Information Commissioner Supports Extension of FOI Act
Companies which take public money to provide government services should be subject to the Freedom of Information Act, the new Information Commissioner Elizabeth Denham has said.
Ms Denham said she backed expanding the Freedom of Information Act to private businesses which are paid to deliver public services – a change which the News Media Association has argued for in its campaign to strengthen the FOI Act.
The NMA will be hosting a lunch for the Information Commissioner in November.
This could see contractors being forced to disclose information such as pay scales below board level, and more data about how services are delivered, The Daily Telegraph reported.
Ms Denham said: “Private contractors above a certain threshold for a contract or doing some specific types of work could be included under the FOI Act.
“The government could do more to include private bodies that are basically doing work on behalf of the public.”
Ms Denham also said that there should be a new legal duty on public authorities to record all significant decisions, which would then allow the negotiations to be subject to FOI.
Ms Denham said: “If you’ve got FOI and you want it to work, the right records have to be created in the first place.”
Ms Denham said she supported the introduction of a “duty to document” law in the UK which would help prevent authorities evading FOI requests by trying to ensure that nothing sensitive is recorded in the first place.
She said: “I think the principle is right. I need to understand more about the legal context in the UK to see where such a duty should rest.”
Ms Denham also told the BBC she was unhappy about potential evasion of FOI by officials by sending messages using private email.
She said: “People shouldn’t be using private email accounts to conduct government business.
“If they do, legally it’s subject to FOI – however, it frustrates the purposes of FOI from a search perspective.”
Maurice Frankel, founder of the Campaign for Freedom of Information, said: “The government is encouraging the contracting out of public services but each new contract weakens the public’s right to know because contractors are not subject to FOI.
“It makes no sense for the public’s right to know whether a service is up to scratch to depend on who pays the relevant staff – the public authority or a contractor paid by the authority.
“Either way the public is funding the service and the FOI Act should apply. A ‘duty to document’ would help prevent authorities evading FOI requests by trying to ensure that nothing sensitive is recorded in the first place.

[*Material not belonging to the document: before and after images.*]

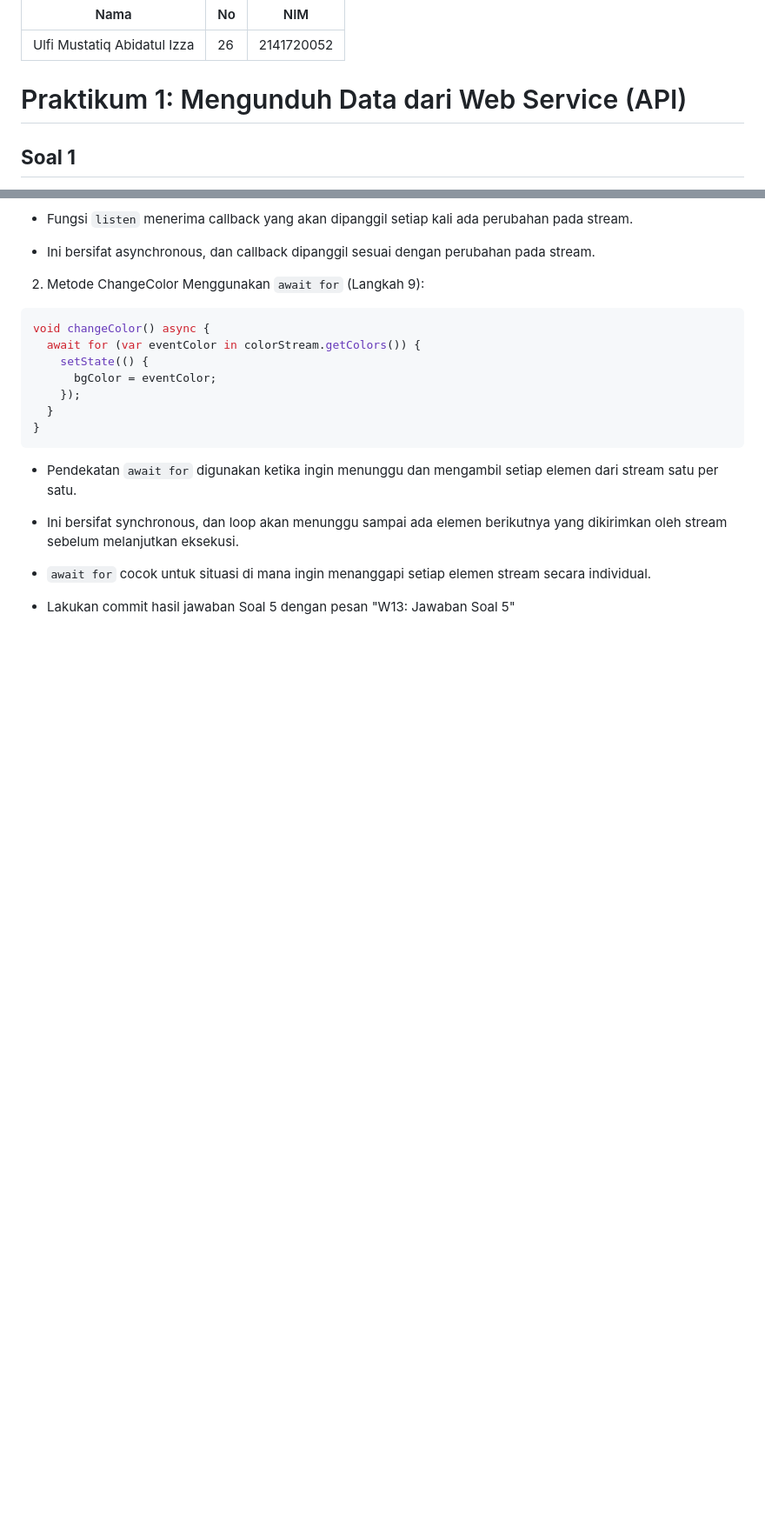
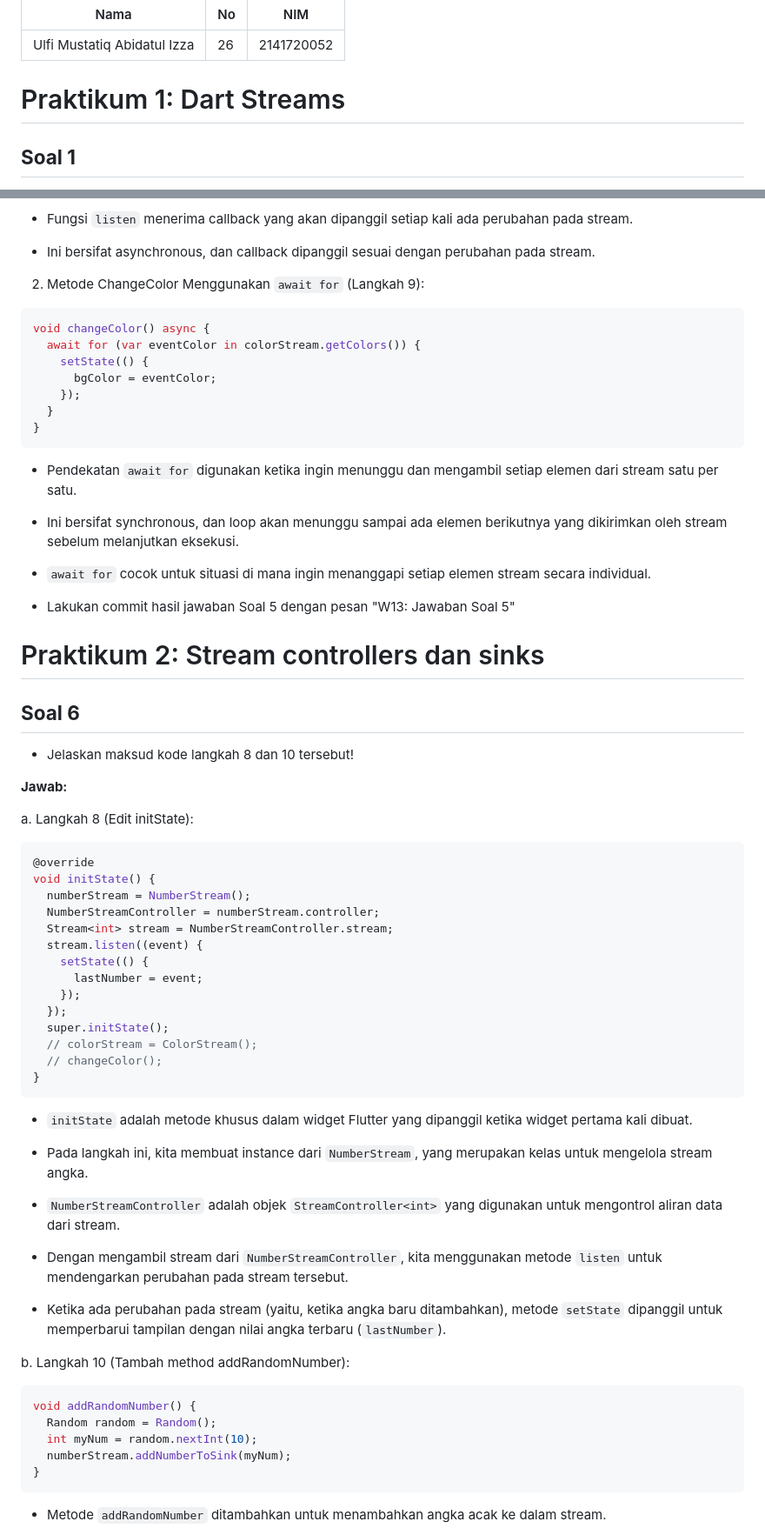
Before and after one commit to ulfiizza27/2141720052-mobile-2023, a Markdown page: week-13/README.md, 2 parts joined by grey strips. Shown: that part at 87% size. GitHub-like rendering; blank space fills up the shorter version.

Commit message:
W13: Jawaban Soal 6

````diff
--- a/week-13/README.md
+++ b/week-13/README.md
@@ -2,7 +2,7 @@
 | ----------------------------------- | -- | ---------- |
 | Ulfi Mustatiq Abidatul Izza         | 26 | 2141720052 |
 
-# Praktikum 1: Mengunduh Data dari Web Service (API)
+# Praktikum 1: Dart Streams
 
 ## **Soal 1**
 
@@ -96,3 +96,51 @@ void changeColor() async {
 - `await for` cocok untuk situasi di mana ingin menanggapi setiap elemen stream secara individual.
 
 - Lakukan commit hasil jawaban Soal 5 dengan pesan "W13: Jawaban Soal 5"
+
+# Praktikum 2: Stream controllers dan sinks
+
+## **Soal 6**
+
+- Jelaskan maksud kode langkah 8 dan 10 tersebut!
+
+**Jawab:**
+
+a. Langkah 8 (Edit initState):
+
+```dart
+@override
+void initState() {
+  numberStream = NumberStream();
+  NumberStreamController = numberStream.controller;
+  Stream<int> stream = NumberStreamController.stream;
+  stream.listen((event) {
+    setState(() {
+      lastNumber = event;
+    });
+  });
+  super.initState();
+  // colorStream = ColorStream();
+  // changeColor();
+}
+```
+- `initState` adalah metode khusus dalam widget Flutter yang dipanggil ketika widget pertama kali dibuat.
+
+- Pada langkah ini, kita membuat instance dari `NumberStream`, yang merupakan kelas untuk mengelola stream angka.
+
+- `NumberStreamController` adalah objek `StreamController<int>` yang digunakan untuk mengontrol aliran data dari stream.
+
+- Dengan mengambil stream dari `NumberStreamController`, kita menggunakan metode `listen` untuk mendengarkan perubahan pada stream tersebut.
+
+- Ketika ada perubahan pada stream (yaitu, ketika angka baru ditambahkan), metode `setState` dipanggil untuk memperbarui tampilan dengan nilai angka terbaru (`lastNumber`).
+
+b. Langkah 10 (Tambah method addRandomNumber):
+
+```dart
+void addRandomNumber() {
+  Random random = Random();
+  int myNum = random.nextInt(10);
+  numberStream.addNumberToSink(myNum);
+}
+```
+- Metode `addRandomNumber` ditambahkan untuk menambahkan angka acak ke dalam stream.
+
````
Also changed, not shown: other parts of week-13/README.md (+11 -0 lines), week-13/docs/soal6.gif (added), 3 other files.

“It would also make it harder to argue that FOI discourages authorities from keeping proper records.”